The Magyars who overran the Carpathian Basin and settled in Budapest around the first millennium were fast, brutal, clever, smallish raiders on light horses with minimal armor whose use of the latest technology–spurs–allowed them to plunder and outmaneuver enemies as far away as the Iberian peninsula. So when we find a heavily armored Árpád fixed to an enormous medieval charger, as in a statue from Hősök Tere (Hero’s Square) in downtown Budapest, we have to wonder, why the rewrite of history?

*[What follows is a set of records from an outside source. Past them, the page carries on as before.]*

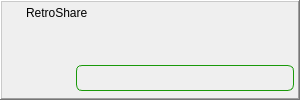
Before: the Qt Designer form plugins/VOIP/gui/VOIPToasterItem.ui in RetroShare/RetroShare, drawn with Qt 5.
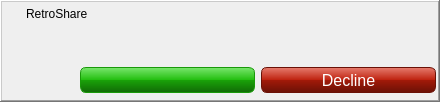
After: the same form once the commit is applied. Icons and pictures are not drawn. Custom widgets are drawn as their Qt base class.

Commit message: Added Decline Button to Voip Toaster Added new stylesheet from Beluga for the voip buttons

Diff of the .ui file:
```diff
--- a/plugins/VOIP/gui/VOIPToasterItem.ui
+++ b/plugins/VOIP/gui/VOIPToasterItem.ui
@@ -6,20 +6,20 @@
    <rect>
     <x>0</x>
     <y>0</y>
-    <width>300</width>
-    <height>100</height>
+    <width>440</width>
+    <height>102</height>
    </rect>
   </property>
   <property name="minimumSize">
    <size>
-    <width>300</width>
+    <width>440</width>
     <height>100</height>
    </size>
   </property>
   <property name="maximumSize">
    <size>
-    <width>300</width>
-    <height>100</height>
+    <width>440</width>
+    <height>102</height>
    </size>
   </property>
   <layout class="QHBoxLayout">
@@ -124,7 +124,104 @@
       </item>
       <item row="1" column="0">
        <layout class="QGridLayout" name="gridLayout">
-        <item row="0" column="1">
+        <property name="spacing">
+         <number>6</number>
+        </property>
+        <item row="1" column="1">
+         <widget class="QPushButton" name="acceptButton">
+          <property name="styleSheet">
+           <string notr="true">QPushButton{
+border: 1px solid #199909;
+font-size: 12pt; color: white;
+min-width: 128px; min-height: 24px;
+border-radius: 6px;
+background-color:qlineargradient(spread:pad, x1:0, y1:0, x2:0, y2:1, stop:0 rgba(122, 230, 110, 255), stop:0.494318 rgba(36, 191, 16, 255), stop:0.505682 rgba(26, 162, 9, 255), stop:1 rgba(17, 106, 6, 255));
+}
+QPushButton::hover{
+border: 1px solid #199909;
+font-size: 12pt;  color: white;
+min-width: 128px; min-height: 24px;
+border-radius: 6px;
+background-color: qlineargradient(spread:pad, x1:0, y1:0, x2:0, y2:1, stop:0 rgba(153, 240, 143, 255), stop:0.494318 rgba(59, 201, 40, 255), stop:0.505682 rgba(46, 172, 29, 255), stop:1 rgba(30, 116, 20, 255));
+}
+
+QPushButton::pressed{
+border: 1px solid #6a1106;
+font-size: 12pt; color: white;
+min-width: 128px; min-height: 24px;
+border-radius: 6px;
+background-color: qlineargradient(x1: 0, y1: 0, x2: 0, y2: 0.67, 
+                                  stop: 0 #444444, stop: 1 #222222);		
+} 
+</string>
+          </property>
+          <property name="text">
+           <string/>
+          </property>
+          <property name="iconSize">
+           <size>
+            <width>22</width>
+            <height>22</height>
+           </size>
+          </property>
+         </widget>
+        </item>
+        <item row="0" column="0" rowspan="2">
+         <widget class="AvatarWidget" name="avatarWidget">
+          <property name="minimumSize">
+           <size>
+            <width>70</width>
+            <height>70</height>
+           </size>
+          </property>
+          <property name="maximumSize">
+           <size>
+            <width>70</width>
+            <height>70</height>
+           </size>
+          </property>
+         </widget>
+        </item>
+        <item row="1" column="2">
+         <widget class="QPushButton" name="declineButton">
+          <property name="styleSheet">
+           <string notr="true">QPushButton{
+border: 1px solid #6a1106;
+font-size: 12pt; color: white;
+min-width: 128px; min-height: 24px;
+border-radius: 6px;
+background-color:qlineargradient(spread:pad, x1:0, y1:0, x2:0, y2:1, stop:0 rgba(230, 124, 110, 255), stop:0.494318 rgba(191, 35, 16, 255), stop:0.505682 rgba(162, 26, 9, 255), stop:1 rgba(106, 17, 6, 255));
+}
+QPushButton::hover{
+border: 1px solid #6a1106;
+font-size: 12pt;  color: white;
+min-width: 128px; min-height: 24px;
+border-radius: 6px;
+background-color: qlineargradient(spread:pad, x1:0, y1:0, x2:0, y2:1, stop:0 rgba(240, 154, 143, 255), stop:0.494318 rgba(201, 57, 40, 255), stop:0.505682 rgba(172, 45, 29, 255), stop:1 rgba(116, 30, 20, 255));
+}
+
+QPushButton::pressed{
+border: 1px solid #6a1106;
+font-size: 12pt; color: white;
+min-width: 128px; min-height: 24px;
+border-radius: 6px;
+background-color: qlineargradient(x1: 0, y1: 0, x2: 0, y2: 0.67, 
+                                  stop: 0 #444444, stop: 1 #222222);		
+} 
+</string>
+          </property>
+          <property name="text">
+           <string>Decline</string>
+          </property>
+          <property name="iconSize">
+           <size>
+            <width>22</width>
+            <height>22</height>
+           </size>
+          </property>
+         </widget>
+        </item>
+        <item row="0" column="1" colspan="2">
          <widget class="StyledLabel" name="textLabel">
           <property name="minimumSize">
            <size>
@@ -149,62 +246,6 @@
           </property>
          </widget>
         </item>
-        <item row="1" column="1">
-         <widget class="QPushButton" name="toasterButton">
-          <property name="styleSheet">
-           <string notr="true">QPushButton{
-border: 1px solid #199909;
-font-size: 12pt;  color: white;
-min-width: 128px; min-height: 24px;
-border-radius: 6px;
-background-color: qlineargradient(x1: 0, y1: 0, x2: 0, y2: 0.67, 
-                                       stop: 0 #22c70d, stop: 1 #116a06);
-}
-QPushButton::hover{
-border: 1px solid #199909;
-font-size: 12pt;  color: white;
-min-width: 128px; min-height: 24px;
-border-radius: 6px;
-background-color: qlineargradient(x1: 0, y1: 0, x2: 0, y2: 0.67, 
-                                       stop: 0 #26df0f, stop: 1 #1db20a);
-}
-
-QPushButton::pressed{
-border: 1px solid #333333;
-font-size: 12pt; color: white;
-min-width: 128px; min-height: 24px;
-border-radius: 6px;
-background-color: qlineargradient(x1: 0, y1: 0, x2: 0, y2: 0.67, 
-                                  stop: 0 #444444, stop: 1 #222222);		
-}                     </string>
-          </property>
-          <property name="text">
-           <string/>
-          </property>
-          <property name="iconSize">
-           <size>
-            <width>22</width>
-            <height>22</height>
-           </size>
-          </property>
-         </widget>
-        </item>
-        <item row="0" column="0" rowspan="2">
-         <widget class="AvatarWidget" name="avatarWidget">
-          <property name="minimumSize">
-           <size>
-            <width>70</width>
-            <height>70</height>
-           </size>
-          </property>
-          <property name="maximumSize">
-           <size>
-            <width>70</width>
-            <height>70</height>
-           </size>
-          </property>
-         </widget>
-        </item>
        </layout>
       </item>
      </layout>
```
Left out of the diff: 22 changed lines with no effect on the pictures. The commit also changes 6 other files.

Construction of Hero’s Square, it turns out, was started in 1896 at the height of the Austro-Hungarian Empire. The original monument even included a Hapsburg or two, although after the World War II bombing, the Magyars replaced the interloping foreigners with proper Hungarian patriots. Like so many Balkan tribes, the Magyars have found themselves at the whip end of one clash after another of the great European powers. Their one attempt to climb aboard a winner, the imperial union with Austria of 1867, ended in the disaster of the 1918 Treaty of Trianon, when their country was dismembered and a third of their people were flung off into the diaspora. The authentic Árpád, leader of the seven scrappy, mobile tribes who wrenched this basin from its previous occupants would have made a far more potent symbol for the Hungary of the quixotic 1956 Revolution.
The Magyars, incidentally, are an ethnic anomaly in the heart of Europe. Biologically, their closest relatives are the Baltic Finns a thousand miles to the north. As with so many other nationalities, the largest Hungarian nation outside the motherland itself is the United States. Trivial as it sounds, our favorite Hungarian is Goldie Hawn, who brilliantly played a (fake!) Magyar waitress in the 1992 Steve Martin movie, Housesitter. And our friend Louis of Los Angeles, who can cook an entire Hungarian feast without a drop of the thick, inaccurately named Hungarian Goulash that we Americans actually inherited from the Austrians.